Volkswagen Group veteran Christian Vollmer, who became VW brand's production chief in August 2020, is working on the biggest reorganization in decades at the company's home plant in Wolfsburg, Germany. Project Trinity, which is developing a full-electric, self-driving flagship car, will transform the plant into a technology hub for next-generation technologies, Vollmer told Automobilwoche, a sister publication of Automotive News Europe.
You were in Wolfsburg until 2005, then spent a long time at VW's operations in China. What has changed in Wolfsburg in the last 15 years?
My first surprise was that because of the coronavirus pandemic there is no longer the famous traffic jam on the A39. You no longer have to leave Braunschweig [Brunswick] an hour early to arrive at the plant on time. So, I was in Wolfsburg far too early for my first appointment. A lot has certainly changed at the plant over the years, but a lot is still familiar to me. The Golf is still there, for example, and the Tiguan is a new addition. And with everything we are planning now, I assume that we will have greater changes here in the next five years than in the entire last 15 years.
Your most important project is the Trinity flagship electric car, which is scheduled to start production in Wolfsburg in 2026. What does that mean for the location?
The Trinity project will make Volkswagen's main plant the flagship for state-of-the-art and fully networked car production. I sense an enthusiasm for the project here that I have never experienced before in Wolfsburg. We already have unsolicited applications from people who say: 'I want to be part of this, be there from the beginning.
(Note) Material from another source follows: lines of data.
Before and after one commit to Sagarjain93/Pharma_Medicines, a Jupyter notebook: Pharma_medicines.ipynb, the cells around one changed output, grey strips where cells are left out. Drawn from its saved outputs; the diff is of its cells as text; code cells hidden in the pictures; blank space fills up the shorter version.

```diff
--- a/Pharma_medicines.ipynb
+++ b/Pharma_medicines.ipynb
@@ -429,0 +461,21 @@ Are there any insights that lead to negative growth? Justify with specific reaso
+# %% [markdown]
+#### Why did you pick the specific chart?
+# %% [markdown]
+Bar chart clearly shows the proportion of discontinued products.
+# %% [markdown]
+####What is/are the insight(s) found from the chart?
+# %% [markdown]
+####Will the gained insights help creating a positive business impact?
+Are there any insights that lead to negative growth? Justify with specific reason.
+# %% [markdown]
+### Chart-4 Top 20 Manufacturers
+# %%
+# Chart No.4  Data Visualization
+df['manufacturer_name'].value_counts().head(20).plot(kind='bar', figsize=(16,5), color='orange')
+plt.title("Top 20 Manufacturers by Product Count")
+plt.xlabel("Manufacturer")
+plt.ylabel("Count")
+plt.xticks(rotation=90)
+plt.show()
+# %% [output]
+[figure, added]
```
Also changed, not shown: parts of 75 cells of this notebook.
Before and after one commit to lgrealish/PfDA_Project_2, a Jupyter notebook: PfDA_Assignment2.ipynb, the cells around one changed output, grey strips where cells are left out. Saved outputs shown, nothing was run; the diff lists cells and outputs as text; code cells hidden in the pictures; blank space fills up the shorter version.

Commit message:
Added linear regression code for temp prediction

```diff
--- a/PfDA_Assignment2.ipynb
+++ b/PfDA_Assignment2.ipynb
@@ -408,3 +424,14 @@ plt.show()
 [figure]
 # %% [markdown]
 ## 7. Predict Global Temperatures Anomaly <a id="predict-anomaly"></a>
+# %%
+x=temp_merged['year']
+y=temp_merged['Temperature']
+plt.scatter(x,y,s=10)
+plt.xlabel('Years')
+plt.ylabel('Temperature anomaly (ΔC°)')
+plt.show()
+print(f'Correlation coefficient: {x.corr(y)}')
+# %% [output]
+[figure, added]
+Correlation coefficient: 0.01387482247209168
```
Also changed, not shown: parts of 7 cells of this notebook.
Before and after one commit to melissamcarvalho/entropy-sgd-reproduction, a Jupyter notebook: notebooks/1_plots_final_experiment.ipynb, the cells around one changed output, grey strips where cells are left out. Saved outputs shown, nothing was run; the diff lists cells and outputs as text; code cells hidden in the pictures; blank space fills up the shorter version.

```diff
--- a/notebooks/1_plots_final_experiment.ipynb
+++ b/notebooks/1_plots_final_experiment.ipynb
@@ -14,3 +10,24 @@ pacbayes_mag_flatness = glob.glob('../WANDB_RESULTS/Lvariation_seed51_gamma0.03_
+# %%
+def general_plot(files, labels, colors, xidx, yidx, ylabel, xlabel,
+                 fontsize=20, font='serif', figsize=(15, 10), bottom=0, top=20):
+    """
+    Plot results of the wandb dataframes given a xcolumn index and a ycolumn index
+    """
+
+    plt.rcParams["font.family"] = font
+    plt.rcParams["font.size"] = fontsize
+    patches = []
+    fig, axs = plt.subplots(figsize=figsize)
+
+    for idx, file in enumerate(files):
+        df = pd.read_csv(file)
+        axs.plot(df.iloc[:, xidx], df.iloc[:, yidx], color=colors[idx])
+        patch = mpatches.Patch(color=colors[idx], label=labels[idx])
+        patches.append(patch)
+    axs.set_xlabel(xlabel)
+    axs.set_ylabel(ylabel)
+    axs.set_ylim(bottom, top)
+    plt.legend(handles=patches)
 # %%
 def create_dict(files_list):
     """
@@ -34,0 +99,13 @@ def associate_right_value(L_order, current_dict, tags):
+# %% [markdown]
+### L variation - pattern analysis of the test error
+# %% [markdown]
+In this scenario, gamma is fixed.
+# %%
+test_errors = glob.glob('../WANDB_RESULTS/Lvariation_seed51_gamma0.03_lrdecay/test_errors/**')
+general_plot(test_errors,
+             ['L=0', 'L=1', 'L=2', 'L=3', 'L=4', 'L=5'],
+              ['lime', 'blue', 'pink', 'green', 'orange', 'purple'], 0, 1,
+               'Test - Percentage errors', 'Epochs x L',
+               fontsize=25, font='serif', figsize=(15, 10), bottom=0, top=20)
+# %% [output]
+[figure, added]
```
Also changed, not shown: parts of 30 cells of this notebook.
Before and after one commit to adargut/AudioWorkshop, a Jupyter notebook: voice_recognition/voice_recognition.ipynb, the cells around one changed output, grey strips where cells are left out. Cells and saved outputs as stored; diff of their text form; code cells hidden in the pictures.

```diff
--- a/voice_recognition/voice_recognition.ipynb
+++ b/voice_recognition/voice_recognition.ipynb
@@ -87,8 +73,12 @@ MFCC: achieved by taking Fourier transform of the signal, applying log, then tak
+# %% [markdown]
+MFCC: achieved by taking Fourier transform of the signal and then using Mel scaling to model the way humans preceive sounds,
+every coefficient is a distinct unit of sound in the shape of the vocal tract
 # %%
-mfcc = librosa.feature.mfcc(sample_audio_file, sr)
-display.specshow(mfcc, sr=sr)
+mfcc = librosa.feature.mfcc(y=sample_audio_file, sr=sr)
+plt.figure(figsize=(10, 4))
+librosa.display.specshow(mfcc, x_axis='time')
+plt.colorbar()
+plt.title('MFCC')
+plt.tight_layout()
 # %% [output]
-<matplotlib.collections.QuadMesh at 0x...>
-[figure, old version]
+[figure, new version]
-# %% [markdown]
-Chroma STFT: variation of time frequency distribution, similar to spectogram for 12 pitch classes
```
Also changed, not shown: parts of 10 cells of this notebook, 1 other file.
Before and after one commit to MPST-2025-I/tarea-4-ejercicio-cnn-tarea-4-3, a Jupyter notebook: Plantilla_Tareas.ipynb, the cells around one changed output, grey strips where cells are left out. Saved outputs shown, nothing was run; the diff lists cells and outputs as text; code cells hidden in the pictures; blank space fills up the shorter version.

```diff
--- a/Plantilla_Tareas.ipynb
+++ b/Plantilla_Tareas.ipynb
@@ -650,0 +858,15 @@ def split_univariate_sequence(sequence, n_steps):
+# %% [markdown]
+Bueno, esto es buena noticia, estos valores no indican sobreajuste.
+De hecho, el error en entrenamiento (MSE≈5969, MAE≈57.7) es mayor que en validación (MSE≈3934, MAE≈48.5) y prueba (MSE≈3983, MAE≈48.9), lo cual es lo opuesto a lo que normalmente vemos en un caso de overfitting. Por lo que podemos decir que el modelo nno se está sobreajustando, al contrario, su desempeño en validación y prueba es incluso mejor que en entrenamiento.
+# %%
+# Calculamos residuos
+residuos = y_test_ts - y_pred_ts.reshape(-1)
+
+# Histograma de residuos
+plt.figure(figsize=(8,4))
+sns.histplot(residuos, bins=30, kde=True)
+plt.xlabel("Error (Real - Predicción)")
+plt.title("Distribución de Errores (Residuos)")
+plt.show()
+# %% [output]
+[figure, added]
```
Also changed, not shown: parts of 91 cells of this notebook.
Trinity will be cool, let me be part of the team.' Something really new is being created here.